§ TASK ITEM
Filter the entries below, keeping only lines with the word "freeport".

§ EXERCISE INPUTS

------------------------------------------------

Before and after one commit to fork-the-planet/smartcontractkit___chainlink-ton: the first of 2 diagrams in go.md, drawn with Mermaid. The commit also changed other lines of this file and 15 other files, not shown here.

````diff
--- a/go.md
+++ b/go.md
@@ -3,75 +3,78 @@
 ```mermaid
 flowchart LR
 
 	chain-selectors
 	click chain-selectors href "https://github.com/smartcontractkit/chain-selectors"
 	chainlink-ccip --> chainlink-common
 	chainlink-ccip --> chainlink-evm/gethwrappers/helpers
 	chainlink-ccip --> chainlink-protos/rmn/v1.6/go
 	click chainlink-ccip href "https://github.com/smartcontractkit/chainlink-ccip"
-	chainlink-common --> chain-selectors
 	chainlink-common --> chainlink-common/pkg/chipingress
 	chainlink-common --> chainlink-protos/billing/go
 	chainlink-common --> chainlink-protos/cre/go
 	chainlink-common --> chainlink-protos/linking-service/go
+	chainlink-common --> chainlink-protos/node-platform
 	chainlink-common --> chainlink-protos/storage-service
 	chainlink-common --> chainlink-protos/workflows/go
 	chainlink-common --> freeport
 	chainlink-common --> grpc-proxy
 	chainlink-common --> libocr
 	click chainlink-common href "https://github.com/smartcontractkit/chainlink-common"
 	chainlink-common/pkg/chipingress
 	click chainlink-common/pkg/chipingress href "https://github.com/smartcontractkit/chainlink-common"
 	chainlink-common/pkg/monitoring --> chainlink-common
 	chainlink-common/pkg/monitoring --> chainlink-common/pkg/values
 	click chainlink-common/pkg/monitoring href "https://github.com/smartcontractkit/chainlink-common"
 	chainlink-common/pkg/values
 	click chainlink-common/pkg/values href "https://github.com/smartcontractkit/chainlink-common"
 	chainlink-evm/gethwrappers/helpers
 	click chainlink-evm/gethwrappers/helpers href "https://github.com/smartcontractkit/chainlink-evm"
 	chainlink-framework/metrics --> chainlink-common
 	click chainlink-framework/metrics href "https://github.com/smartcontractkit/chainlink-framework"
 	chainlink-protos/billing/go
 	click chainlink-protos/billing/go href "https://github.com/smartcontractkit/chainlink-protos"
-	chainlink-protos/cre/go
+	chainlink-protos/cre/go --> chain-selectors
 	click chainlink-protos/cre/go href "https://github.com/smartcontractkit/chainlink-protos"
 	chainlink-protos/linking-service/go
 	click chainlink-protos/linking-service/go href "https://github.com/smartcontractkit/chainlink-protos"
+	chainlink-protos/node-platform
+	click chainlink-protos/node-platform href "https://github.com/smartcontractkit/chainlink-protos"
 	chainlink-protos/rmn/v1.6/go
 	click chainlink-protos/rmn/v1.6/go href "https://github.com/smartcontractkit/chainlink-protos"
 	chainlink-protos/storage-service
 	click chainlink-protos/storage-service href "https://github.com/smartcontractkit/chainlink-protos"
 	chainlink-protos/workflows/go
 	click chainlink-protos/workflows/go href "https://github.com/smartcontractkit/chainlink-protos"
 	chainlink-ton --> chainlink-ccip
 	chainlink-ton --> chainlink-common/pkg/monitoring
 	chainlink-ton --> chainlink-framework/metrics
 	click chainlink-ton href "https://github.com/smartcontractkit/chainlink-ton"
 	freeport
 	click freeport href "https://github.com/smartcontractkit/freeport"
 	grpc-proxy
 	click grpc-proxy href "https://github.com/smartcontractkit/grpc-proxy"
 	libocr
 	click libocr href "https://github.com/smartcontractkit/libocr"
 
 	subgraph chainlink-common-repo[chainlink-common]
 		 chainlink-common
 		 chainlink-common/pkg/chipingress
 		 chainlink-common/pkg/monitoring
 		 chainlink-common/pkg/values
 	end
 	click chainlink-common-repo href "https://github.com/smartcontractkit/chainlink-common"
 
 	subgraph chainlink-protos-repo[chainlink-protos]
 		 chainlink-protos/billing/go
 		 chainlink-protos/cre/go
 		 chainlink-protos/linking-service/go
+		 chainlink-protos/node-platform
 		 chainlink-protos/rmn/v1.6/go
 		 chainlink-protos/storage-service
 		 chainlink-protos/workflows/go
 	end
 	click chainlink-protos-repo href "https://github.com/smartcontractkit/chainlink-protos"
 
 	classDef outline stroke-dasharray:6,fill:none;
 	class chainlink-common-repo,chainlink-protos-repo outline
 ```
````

------------------------------------------------

§ TASK OUTPUT
 	chainlink-common --> freeport
 	freeport
 	click freeport href "https://github.com/smartcontractkit/freeport"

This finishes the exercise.